**Task item**
For each line below that includes the word "Dodaj", make a copy.

**Exercise data**
════
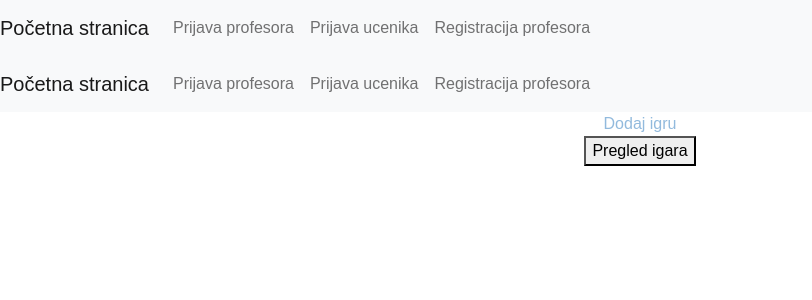
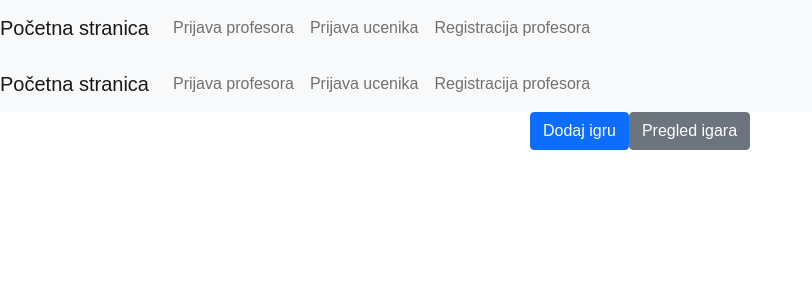
Before and after one commit to Verstopper/Projekt_R_learning_app, a React (Create React App) app in the folder src/main/frontend/app/: page /api/ZabavnoUcenje/profesor/pregledIgara in a window 1280 px wide. Shown: the top 300 px of the page, without its empty margins (0-812 px from the left). Built offline with nearby package versions, Linux system fonts and the light colour scheme.

Commit message:
playing with redirects

```diff
--- a/src/main/frontend/app/src/component/AddGameComponent.js
+++ b/src/main/frontend/app/src/component/AddGameComponent.js
@@ -89,7 +89,8 @@ class AddGameComponent extends React.Component {
                             <input type="text" id="oib" name="oib" placeholder="OIB"
                                    value={this.state.oib} onChange={this.handleChange} required/>
                         </div>
-                        <button type="submit">Dodaj igru</button>
+                        <button className={"btn btn-primary"} type="submit">Dodaj igru</button>
+                        <a className={"btn btn-danger"} href="javascript:history.go(-1)">Odustani</a>
                     </form>
                 </section>
             </div>
--- a/src/main/frontend/app/src/component/GameComponent.js
+++ b/src/main/frontend/app/src/component/GameComponent.js
@@ -89,9 +89,10 @@ class GameComponent extends Component{
             <div>
                 <NavBar />
                 <section>
-                    <a href={"/igra/dodaj"}>Dodaj igru</a>
+
                     <form onSubmit={this.handleSubmit}>
-                        <button type="submit">Pregled igara</button>
+                        <a className={"btn btn-primary"} href={"/igra/dodaj"}>Dodaj igru</a>
+                        <button className={"btn btn-secondary"} type="submit">Pregled igara</button>
                     </form>
                     <form>
                         {rows && rows}
--- a/src/main/frontend/app/src/component/Navbar.js
+++ b/src/main/frontend/app/src/component/Navbar.js
@@ -59,8 +59,7 @@ class NavBar extends Component {
                             }
                             {isUserLoggedIn &&
                             <>
-                                {/*<a className={"nav-item nav-link"} href="/api/ZabavnoUcenje/profesor/login">Prijava*/}
-                                {/*    profesora</a>*/}
+                                <a className={"nav-item nav-link"} href="/api/ZabavnoUcenje/profesor/login">Kontrolna ploča</a>
                                 {/*<a className={"nav-item nav-link"} href="/api/ZabavnoUcenje/ucenik/login">Prijava*/}
                                 {/*    ucenika</a>*/}
                                 {/*<a className={"nav-item nav-link"} href="/api/ZabavnoUcenje/profesor/registracija">Registracija*/}
--- a/src/main/frontend/app/src/component/ProfessorComponent.js
+++ b/src/main/frontend/app/src/component/ProfessorComponent.js
@@ -88,7 +88,7 @@ class ProfessorComponent extends Component {
                                 <input required type="text" id="username" name="username" placeholder="Korisničko ime"
                                        value={this.state.username} onChange={this.handleChange}/>
                                 {/*<label htmlFor="password">Password</label>*/}
-                                <input required type="text" id="password" name="password" placeholder="Lozinka"
+                                <input required autoComplete={"off"} type="text" id="password" name="password" placeholder="Lozinka"
                                        value={this.state.password} onChange={this.handleChange}/>
                             </div>
                             {this.state.errors && <p>{this.state.errors}</p>}
```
════
**Task result**
-                        <button type="submit">Dodaj igru</button>
+                        <button className={"btn btn-primary"} type="submit">Dodaj igru</button>
-                    <a href={"/igra/dodaj"}>Dodaj igru</a>
+                        <a className={"btn btn-primary"} href={"/igra/dodaj"}>Dodaj igru</a>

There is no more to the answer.